Problem to work on | Below are records. Find each line in them that holds the word "begin" and copy it.

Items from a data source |
# # # # #

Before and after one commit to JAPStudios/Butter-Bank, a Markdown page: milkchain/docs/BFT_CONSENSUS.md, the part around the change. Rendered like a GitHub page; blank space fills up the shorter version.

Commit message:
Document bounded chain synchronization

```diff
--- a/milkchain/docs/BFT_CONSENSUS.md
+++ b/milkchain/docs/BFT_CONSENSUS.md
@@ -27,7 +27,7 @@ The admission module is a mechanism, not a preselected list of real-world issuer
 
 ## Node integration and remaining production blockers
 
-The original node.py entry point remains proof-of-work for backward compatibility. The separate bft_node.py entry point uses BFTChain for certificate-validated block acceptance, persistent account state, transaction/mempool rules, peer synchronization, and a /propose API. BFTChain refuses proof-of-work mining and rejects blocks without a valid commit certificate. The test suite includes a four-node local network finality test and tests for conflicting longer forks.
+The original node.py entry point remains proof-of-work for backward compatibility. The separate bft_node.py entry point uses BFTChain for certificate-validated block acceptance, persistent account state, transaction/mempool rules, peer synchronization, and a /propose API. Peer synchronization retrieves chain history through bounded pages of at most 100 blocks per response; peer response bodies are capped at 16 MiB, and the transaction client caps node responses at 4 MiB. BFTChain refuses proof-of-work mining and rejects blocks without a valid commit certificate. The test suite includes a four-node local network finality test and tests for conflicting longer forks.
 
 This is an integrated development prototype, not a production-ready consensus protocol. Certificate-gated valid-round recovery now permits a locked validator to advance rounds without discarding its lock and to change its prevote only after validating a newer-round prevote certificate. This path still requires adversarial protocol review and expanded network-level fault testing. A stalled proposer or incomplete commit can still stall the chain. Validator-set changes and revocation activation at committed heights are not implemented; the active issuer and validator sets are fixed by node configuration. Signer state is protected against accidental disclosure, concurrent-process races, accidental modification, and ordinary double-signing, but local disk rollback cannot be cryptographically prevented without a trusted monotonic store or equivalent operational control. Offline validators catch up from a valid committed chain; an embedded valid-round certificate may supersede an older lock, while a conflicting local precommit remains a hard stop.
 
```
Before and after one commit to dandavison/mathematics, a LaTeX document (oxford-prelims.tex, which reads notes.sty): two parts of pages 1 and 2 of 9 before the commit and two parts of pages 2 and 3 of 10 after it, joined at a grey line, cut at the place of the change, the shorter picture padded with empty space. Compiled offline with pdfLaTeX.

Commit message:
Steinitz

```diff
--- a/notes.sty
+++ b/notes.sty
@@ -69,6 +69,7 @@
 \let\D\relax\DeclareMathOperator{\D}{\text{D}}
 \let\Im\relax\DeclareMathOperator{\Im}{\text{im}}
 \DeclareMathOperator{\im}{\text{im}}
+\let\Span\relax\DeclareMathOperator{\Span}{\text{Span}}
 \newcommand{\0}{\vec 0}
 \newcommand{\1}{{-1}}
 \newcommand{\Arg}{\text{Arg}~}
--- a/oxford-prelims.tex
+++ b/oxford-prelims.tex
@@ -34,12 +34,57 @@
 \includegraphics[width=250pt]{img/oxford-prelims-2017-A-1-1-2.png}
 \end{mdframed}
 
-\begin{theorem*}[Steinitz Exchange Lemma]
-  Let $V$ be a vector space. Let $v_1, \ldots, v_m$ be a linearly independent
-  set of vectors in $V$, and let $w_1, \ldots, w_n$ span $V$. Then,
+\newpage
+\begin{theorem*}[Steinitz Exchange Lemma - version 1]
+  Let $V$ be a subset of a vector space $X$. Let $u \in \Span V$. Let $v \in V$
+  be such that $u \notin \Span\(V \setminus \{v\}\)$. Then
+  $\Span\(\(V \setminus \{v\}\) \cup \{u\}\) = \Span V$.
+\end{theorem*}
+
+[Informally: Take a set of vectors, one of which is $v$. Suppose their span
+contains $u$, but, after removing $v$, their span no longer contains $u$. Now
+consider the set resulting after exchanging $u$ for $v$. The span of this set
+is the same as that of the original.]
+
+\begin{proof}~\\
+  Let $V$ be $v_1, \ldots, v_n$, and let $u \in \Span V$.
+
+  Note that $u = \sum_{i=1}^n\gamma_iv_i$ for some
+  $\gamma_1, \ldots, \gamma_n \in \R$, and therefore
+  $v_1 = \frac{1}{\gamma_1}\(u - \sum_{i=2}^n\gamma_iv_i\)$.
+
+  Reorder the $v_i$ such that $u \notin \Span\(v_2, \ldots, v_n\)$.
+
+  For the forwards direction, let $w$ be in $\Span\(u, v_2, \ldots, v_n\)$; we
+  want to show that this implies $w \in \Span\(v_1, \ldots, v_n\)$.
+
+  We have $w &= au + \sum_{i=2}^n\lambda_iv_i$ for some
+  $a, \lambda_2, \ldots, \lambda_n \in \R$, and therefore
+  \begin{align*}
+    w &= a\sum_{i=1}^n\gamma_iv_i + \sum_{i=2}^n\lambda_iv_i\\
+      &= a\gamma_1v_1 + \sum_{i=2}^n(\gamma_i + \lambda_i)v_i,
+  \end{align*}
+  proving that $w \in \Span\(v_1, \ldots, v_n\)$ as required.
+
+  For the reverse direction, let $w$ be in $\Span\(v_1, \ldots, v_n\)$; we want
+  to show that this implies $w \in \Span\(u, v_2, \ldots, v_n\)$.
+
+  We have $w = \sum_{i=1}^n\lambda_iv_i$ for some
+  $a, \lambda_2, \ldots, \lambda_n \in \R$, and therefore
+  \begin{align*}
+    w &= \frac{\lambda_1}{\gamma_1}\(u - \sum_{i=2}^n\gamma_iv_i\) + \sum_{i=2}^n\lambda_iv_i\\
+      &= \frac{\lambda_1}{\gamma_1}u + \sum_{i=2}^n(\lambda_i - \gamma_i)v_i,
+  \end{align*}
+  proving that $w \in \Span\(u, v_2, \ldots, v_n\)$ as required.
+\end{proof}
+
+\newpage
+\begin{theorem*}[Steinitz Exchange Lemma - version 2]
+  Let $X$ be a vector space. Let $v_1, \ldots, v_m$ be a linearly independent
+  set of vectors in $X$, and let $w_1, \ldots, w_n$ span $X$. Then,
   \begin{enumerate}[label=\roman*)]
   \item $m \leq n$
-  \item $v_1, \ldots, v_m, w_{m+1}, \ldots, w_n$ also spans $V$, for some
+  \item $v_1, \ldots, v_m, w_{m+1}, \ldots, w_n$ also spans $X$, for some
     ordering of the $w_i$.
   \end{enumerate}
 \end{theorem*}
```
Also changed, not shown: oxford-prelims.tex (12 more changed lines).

# # # # #

Exercise solution |
-\begin{theorem*}[Steinitz Exchange Lemma]
+\begin{theorem*}[Steinitz Exchange Lemma - version 1]
+\begin{proof}~\\
+  \begin{align*}
+  \begin{align*}
+\begin{theorem*}[Steinitz Exchange Lemma - version 2]
   \begin{enumerate}[label=\roman*)]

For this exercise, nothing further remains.